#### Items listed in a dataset
▶
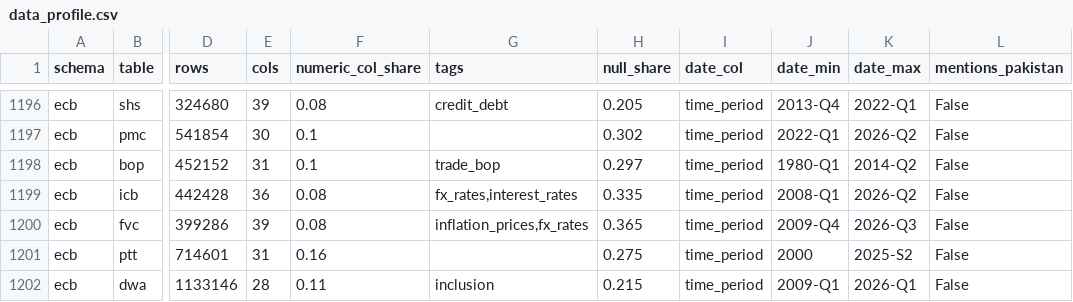
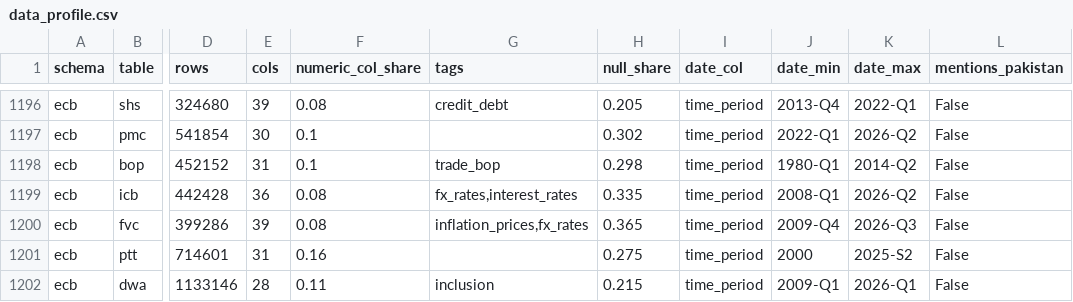
Before and after one commit to alirazach476/banking-transaction-analytics, a CSV file: data/processed/data_profile.csv, drawn as a sheet; only a part is shown, gaps mark what is left out; the diff covers the shown part only; the diff names each change by its address in the sheet, - before the commit and + after, or states it on an @@ line.

```diff
--- a/data/processed/data_profile.csv
+++ b/data/processed/data_profile.csv
-H1198 (null_share): 0.297
+H1198 (null_share): 0.298
```
Also changed, not shown: 44 edited cells elsewhere in this file.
◀
#### EXERCISE OBJECTIVE
Filter the records above down to the lines containing "shown".

#### SOLVED EXERCISE
Before and after one commit to alirazach476/banking-transaction-analytics, a CSV file: data/processed/data_profile.csv, drawn as a sheet; only a part is shown, gaps mark what is left out; the diff covers the shown part only; the diff names each change by its address in the sheet, - before the commit and + after, or states it on an @@ line.
Also changed, not shown: 44 edited cells elsewhere in this file.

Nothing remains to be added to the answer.